I Am Kalam Hindi Movie Review
Recently, at an event, filmmaker Prakash Jha very bluntly confessed there are very few sellable stars in the industry and one has to succumb to roping them if one needs any recognition or weightage for one's film. Quite true as there come many a small budget films that go unnoticed in the slew of mega starrer ones that make it to the box-office. One such small wonder is I Am Kalam.
Set in Rajasthan, I Am Kalam is the story of Chhotu (Harsh Mayar), an intelligent child and his hunger for education, something which he cannot aspire to have because of his family's poverty-stricken status. He has to work at the roadside Dhaba so that he can send some money to his mother back in the village home. Luckily for him, Dhaba owner Bhati (Gulshan Grover) is a kind man and indulges him after finding out that Chhotu is a fast learner. One day, upon hearing a speech from Dr. Abdul Kalam, the former President of India, Chhotu vows to change his future. Just like him, the former President too suffered great hardships as a child, but through sheer determination, perseverance and hard work mapped his own course. From that day forward, the enterprising lad drops the name Chhotu - a tag used to identify countless labouring boys across India, and adopts the pseudonym 'Kalam'. Like the former President, Chhotu pledges to become a hero someday. He is aided in his mammoth quest by his loyal friend Prince Ranvijay (Husaan Saad).
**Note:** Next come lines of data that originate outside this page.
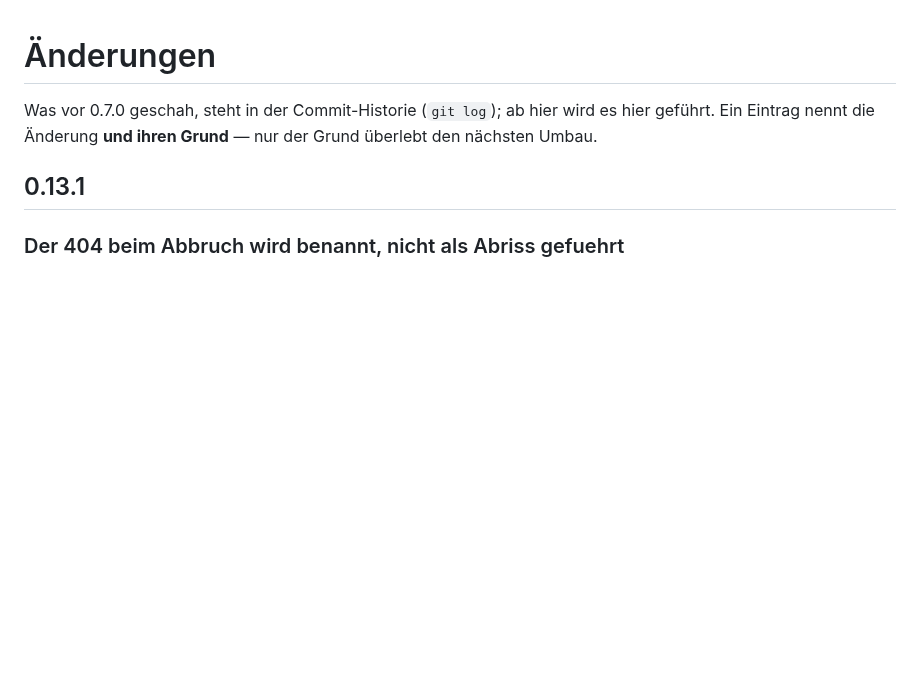
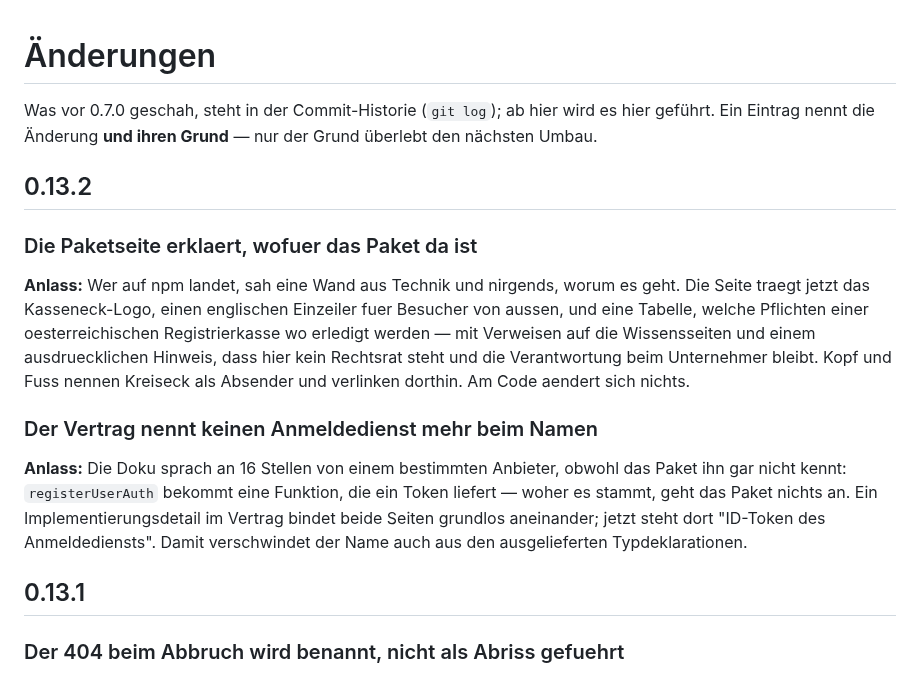
Before and after one commit to kreiseck-at/kasseneck-api, a Markdown page: CHANGELOG.md, the part around the change. GitHub-like rendering; blank space fills up the shorter version.

```diff
--- a/CHANGELOG.md
+++ b/CHANGELOG.md
@@ -3,6 +3,27 @@
 Was vor 0.7.0 geschah, steht in der Commit-Historie (`git log`); ab hier wird
 es hier geführt. Ein Eintrag nennt die Änderung **und ihren Grund** —
 nur der Grund überlebt den nächsten Umbau.
+
+## 0.13.2
+
+### Die Paketseite erklaert, wofuer das Paket da ist
+
+**Anlass:** Wer auf npm landet, sah eine Wand aus Technik und nirgends, worum
+es geht. Die Seite traegt jetzt das Kasseneck-Logo, einen englischen Einzeiler
+fuer Besucher von aussen, und eine Tabelle, welche Pflichten einer
+oesterreichischen Registrierkasse wo erledigt werden — mit Verweisen auf die
+Wissensseiten und einem ausdruecklichen Hinweis, dass hier kein Rechtsrat steht
+und die Verantwortung beim Unternehmer bleibt. Kopf und Fuss nennen Kreiseck
+als Absender und verlinken dorthin. Am Code aendert sich nichts.
+
+### Der Vertrag nennt keinen Anmeldedienst mehr beim Namen
+
+**Anlass:** Die Doku sprach an 16 Stellen von einem bestimmten Anbieter,
+obwohl das Paket ihn gar nicht kennt: `registerUserAuth` bekommt eine Funktion,
+die ein Token liefert — woher es stammt, geht das Paket nichts an. Ein
+Implementierungsdetail im Vertrag bindet beide Seiten grundlos aneinander;
+jetzt steht dort "ID-Token des Anmeldediensts". Damit verschwindet der Name
+auch aus den ausgelieferten Typdeklarationen.
 
 ## 0.13.1
 
```
Also changed, not shown: README.md (+94 -14 lines), doc/kasseneck.gif (added), 13 other files.
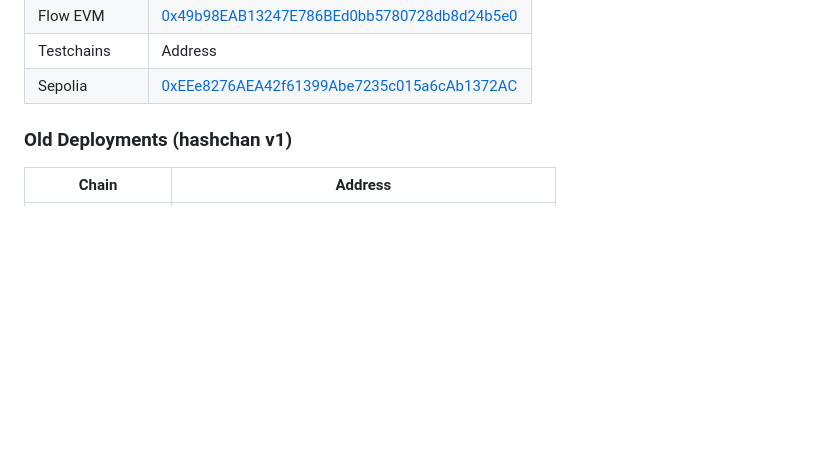
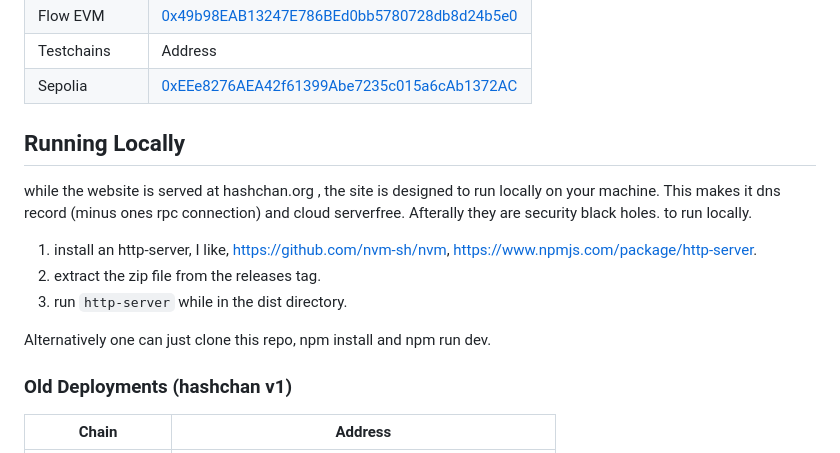
Before and after one commit to hashchan/hashchan, a Markdown page: README.md, the part around the change. GitHub-like rendering; blank space fills up the shorter version.

```diff
--- a/README.md
+++ b/README.md
@@ -30,6 +30,14 @@ An imageboard inside ethereum event logs
 | Sepolia | [0xEEe8276AEA42f61399Abe7235c015a6cAb1372AC](https://sepolia.etherscan.io/address/0xEEe8276AEA42f61399Abe7235c015a6cAb1372AC)
 
 
+## Running Locally
+while the website is served at hashchan.org , the site is designed to run locally on your machine.  This makes it dns record (minus ones rpc connection) and cloud serverfree.  Afterally they are security black holes.  to run locally.
+1. install an http-server, I like, https://github.com/nvm-sh/nvm,  https://www.npmjs.com/package/http-server.
+2. extract the zip file from the releases tag.
+3. run `http-server` while in the dist directory.
+
+Alternatively one can just clone this repo, npm install and npm run dev.
+
 
 ### Old Deployments (hashchan v1)
 |Chain| Address |
```
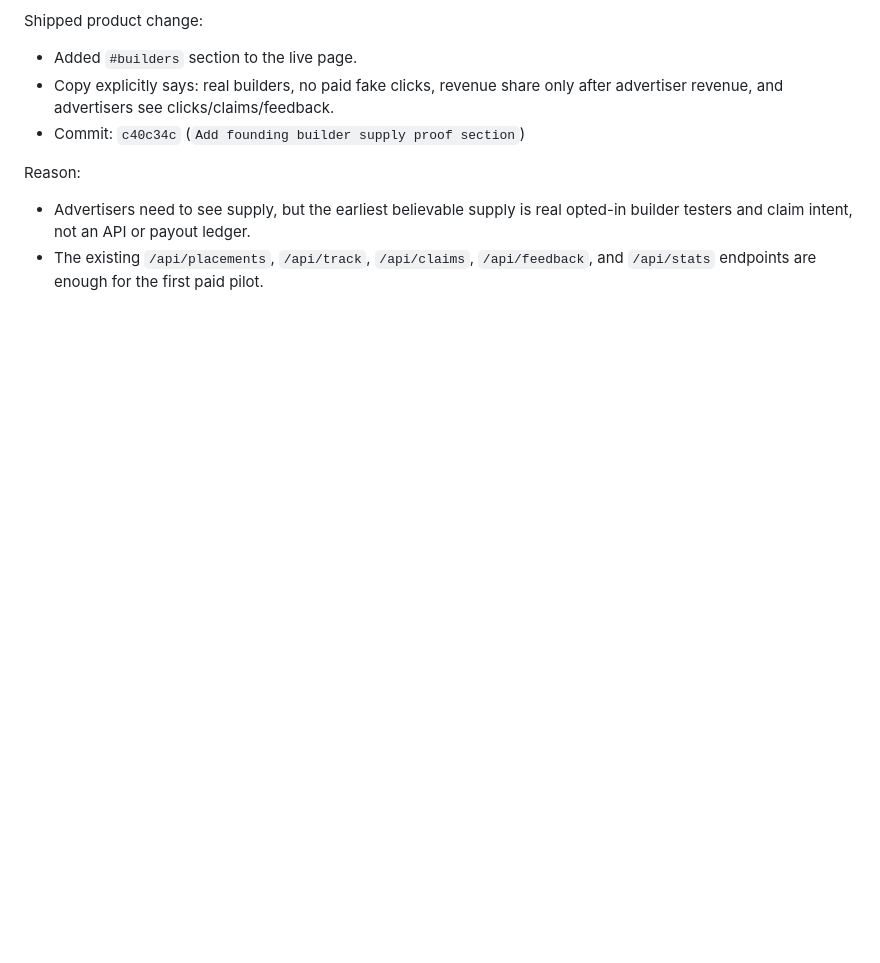
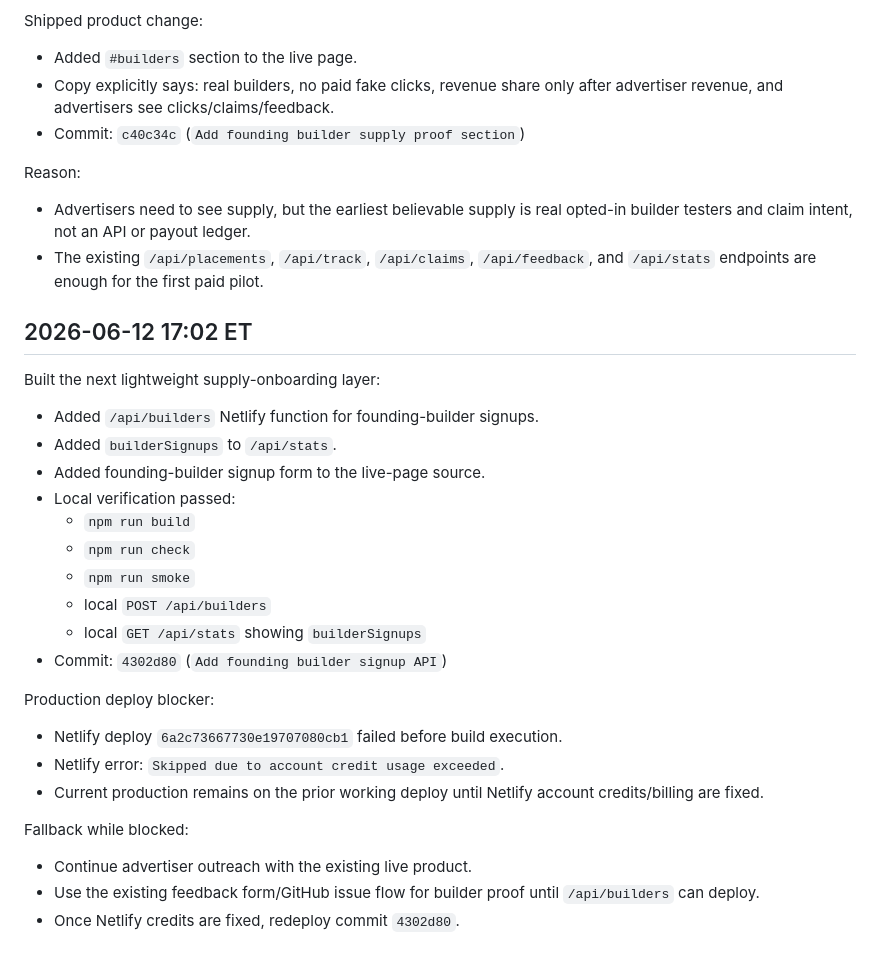
Before and after one commit to barneywohl/builderperks, a Markdown page: docs/ACQUISITION_LOG.md, the part around the change. Rendered like a GitHub page; blank space fills up the shorter version.

Commit message:
Record Netlify credit blocker for builder signup API

```diff
--- a/docs/ACQUISITION_LOG.md
+++ b/docs/ACQUISITION_LOG.md
@@ -174,3 +174,30 @@ Reason:
 
 - Advertisers need to see supply, but the earliest believable supply is real opted-in builder testers and claim intent, not an API or payout ledger.
 - The existing `/api/placements`, `/api/track`, `/api/claims`, `/api/feedback`, and `/api/stats` endpoints are enough for the first paid pilot.
+
+## 2026-06-12 17:02 ET
+
+Built the next lightweight supply-onboarding layer:
+
+- Added `/api/builders` Netlify function for founding-builder signups.
+- Added `builderSignups` to `/api/stats`.
+- Added founding-builder signup form to the live-page source.
+- Local verification passed:
+  - `npm run build`
+  - `npm run check`
+  - `npm run smoke`
+  - local `POST /api/builders`
+  - local `GET /api/stats` showing `builderSignups`
+- Commit: `4302d80` (`Add founding builder signup API`)
+
+Production deploy blocker:
+
+- Netlify deploy `6a2c73667730e19707080cb1` failed before build execution.
+- Netlify error: `Skipped due to account credit usage exceeded`.
+- Current production remains on the prior working deploy until Netlify account credits/billing are fixed.
+
+Fallback while blocked:
+
+- Continue advertiser outreach with the existing live product.
+- Use the existing feedback form/GitHub issue flow for builder proof until `/api/builders` can deploy.
+- Once Netlify credits are fixed, redeploy commit `4302d80`.
```
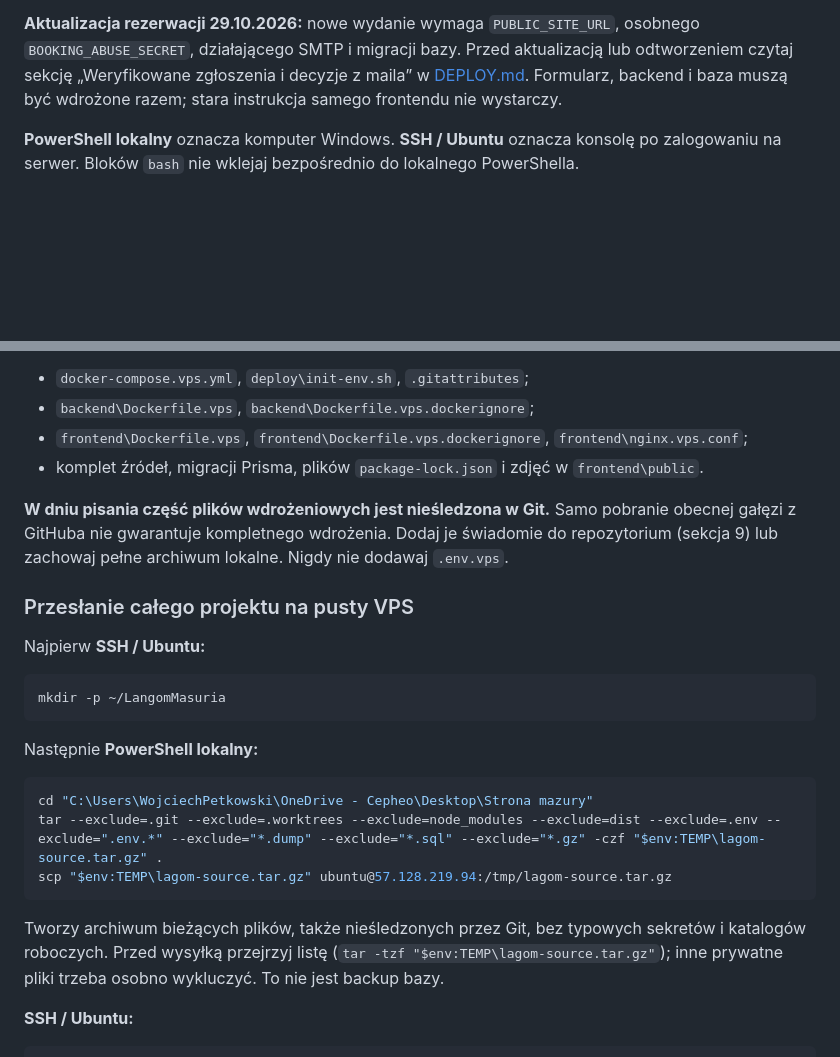
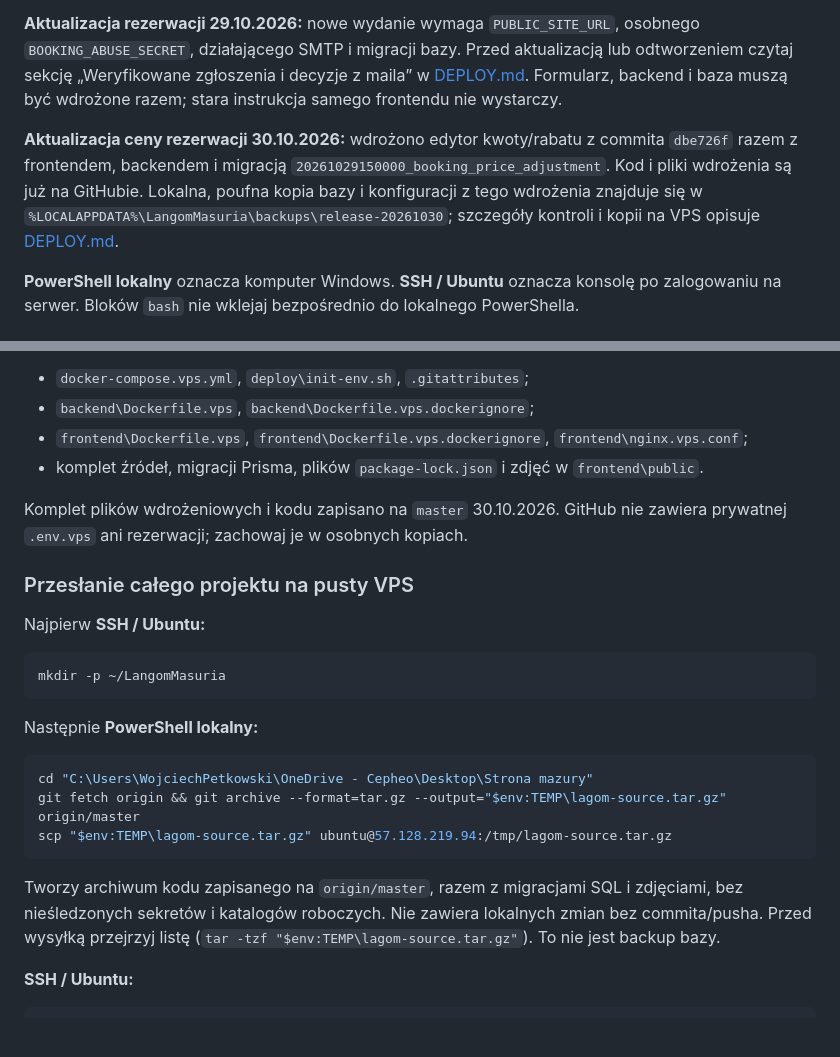
Before and after one commit to Zyphios/LangomMasuria, a Markdown page: ODTWARZANIE-STRONY.md, 2 parts joined by grey strips. Drawn GitHub-style; blank space fills up the shorter version.

````diff
--- a/ODTWARZANIE-STRONY.md
+++ b/ODTWARZANIE-STRONY.md
@@ -4,5 +4,7 @@ Stan: 28.10.2026. Instrukcja dla właściciela, także po utracie VPS.
 
 **Aktualizacja rezerwacji 29.10.2026:** nowe wydanie wymaga `PUBLIC_SITE_URL`, osobnego `BOOKING_ABUSE_SECRET`, działającego SMTP i migracji bazy. Przed aktualizacją lub odtworzeniem czytaj sekcję „Weryfikowane zgłoszenia i decyzje z maila” w [DEPLOY.md](DEPLOY.md). Formularz, backend i baza muszą być wdrożone razem; stara instrukcja samego frontendu nie wystarczy.
+
+**Aktualizacja ceny rezerwacji 30.10.2026:** wdrożono edytor kwoty/rabatu z commita `dbe726f` razem z frontendem, backendem i migracją `20261029150000_booking_price_adjustment`. Kod i pliki wdrożenia są już na GitHubie. Lokalna, poufna kopia bazy i konfiguracji z tego wdrożenia znajduje się w `%LOCALAPPDATA%\LangomMasuria\backups\release-20261030`; szczegóły kontroli i kopii na VPS opisuje [DEPLOY.md](DEPLOY.md).
 
 **PowerShell lokalny** oznacza komputer Windows. **SSH / Ubuntu** oznacza konsolę po zalogowaniu na serwer. Bloków `bash` nie wklejaj bezpośrednio do lokalnego PowerShella.
 
@@ -97,7 +99,7 @@ Przed wykonaniem kopii kodu sprawdź, czy folder lokalny zawiera:
 - `frontend\Dockerfile.vps`, `frontend\Dockerfile.vps.dockerignore`, `frontend\nginx.vps.conf`;
 - komplet źródeł, migracji Prisma, plików `package-lock.json` i zdjęć w `frontend\public`.
 
-**W dniu pisania część plików wdrożeniowych jest nieśledzona w Git.** Samo pobranie obecnej gałęzi z GitHuba nie gwarantuje kompletnego wdrożenia. Dodaj je świadomie do repozytorium (sekcja 9) lub zachowaj pełne archiwum lokalne. Nigdy nie dodawaj `.env.vps`.
+Komplet plików wdrożeniowych i kodu zapisano na `master` 30.10.2026. GitHub nie zawiera prywatnej `.env.vps` ani rezerwacji; zachowaj je w osobnych kopiach.
 
 ### Przesłanie całego projektu na pusty VPS
 
@@ -111,11 +113,11 @@ Następnie **PowerShell lokalny:**
 
 ```powershell
 cd "C:\Users\WojciechPetkowski\OneDrive - Cepheo\Desktop\Strona mazury"
-tar --exclude=.git --exclude=.worktrees --exclude=node_modules --exclude=dist --exclude=.env --exclude=".env.*" --exclude="*.dump" --exclude="*.sql" --exclude="*.gz" -czf "$env:TEMP\lagom-source.tar.gz" .
+git fetch origin && git archive --format=tar.gz --output="$env:TEMP\lagom-source.tar.gz" origin/master
 scp "$env:TEMP\lagom-source.tar.gz" ubuntu@57.128.219.94:/tmp/lagom-source.tar.gz
 ```
 
-Tworzy archiwum bieżących plików, także nieśledzonych przez Git, bez typowych sekretów i katalogów roboczych. Przed wysyłką przejrzyj listę (`tar -tzf "$env:TEMP\lagom-source.tar.gz"`); inne prywatne pliki trzeba osobno wykluczyć. To nie jest backup bazy.
+Tworzy archiwum kodu zapisanego na `origin/master`, razem z migracjami SQL i zdjęciami, bez nieśledzonych sekretów i katalogów roboczych. Nie zawiera lokalnych zmian bez commita/pusha. Przed wysyłką przejrzyj listę (`tar -tzf "$env:TEMP\lagom-source.tar.gz"`). To nie jest backup bazy.
 
 **SSH / Ubuntu:**
 
````
Also changed, not shown: other parts of ODTWARZANIE-STRONY.md (+1 -1 lines), DEPLOY.md (+10 -4 lines), README.md (+3 -1 lines).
The film has done the rounds of many film festivals and has won a lot of awards as well and it is but natural for such an inspiring tale to receive appreciation from APJ Kalam as well. But it's fate at the box-office is still unknown. But keeping the economics aside, filmmaker Nila Madhab adapts the pauper to prince narrative and puts across an interesting built-up to a story that captivates your attention literally making you a part of their lives and complexities. It gives a very heart touching representation of millions of child labourers who have dreams manifold to become big someday.
What takes the cake in this film is the spell binding cinematography Mohana Krishna who captures the heart of Rajasthan stupendously. Harsh Mayar as Kalam gives a very compassionate performance and for a first timer he does a fantabulous job. Coming from Delhi Slums to 35 MM cinema and performing with such ease Harsh is a living example of the character he plays onscreen. Gulshan Grover as well as Pitobash Tripathy are brilliant in their parts.
What could've made the film flawless was the pace and the editing. Being an art house film, it should've been consistent in its plot without straying into unneeded scenes that only slump the narration of the plot. Even the part where Kalam runs away all the way to Delhi only to handover a thank you letter to APJ Abdul Kalam, a little bit of drama out there could've made the film more intense but at the end of the it one doesn't care about the nitty-gritty's for a film as beautiful and compassionate as I Am Kalam.
To sum it up, I Am Kalam is that little gem which needs recognition. If it takes a star to promote a great film (read Salman Khan producing Chillar Party purely for its brilliance), I Am Kalam definitely deserves one too.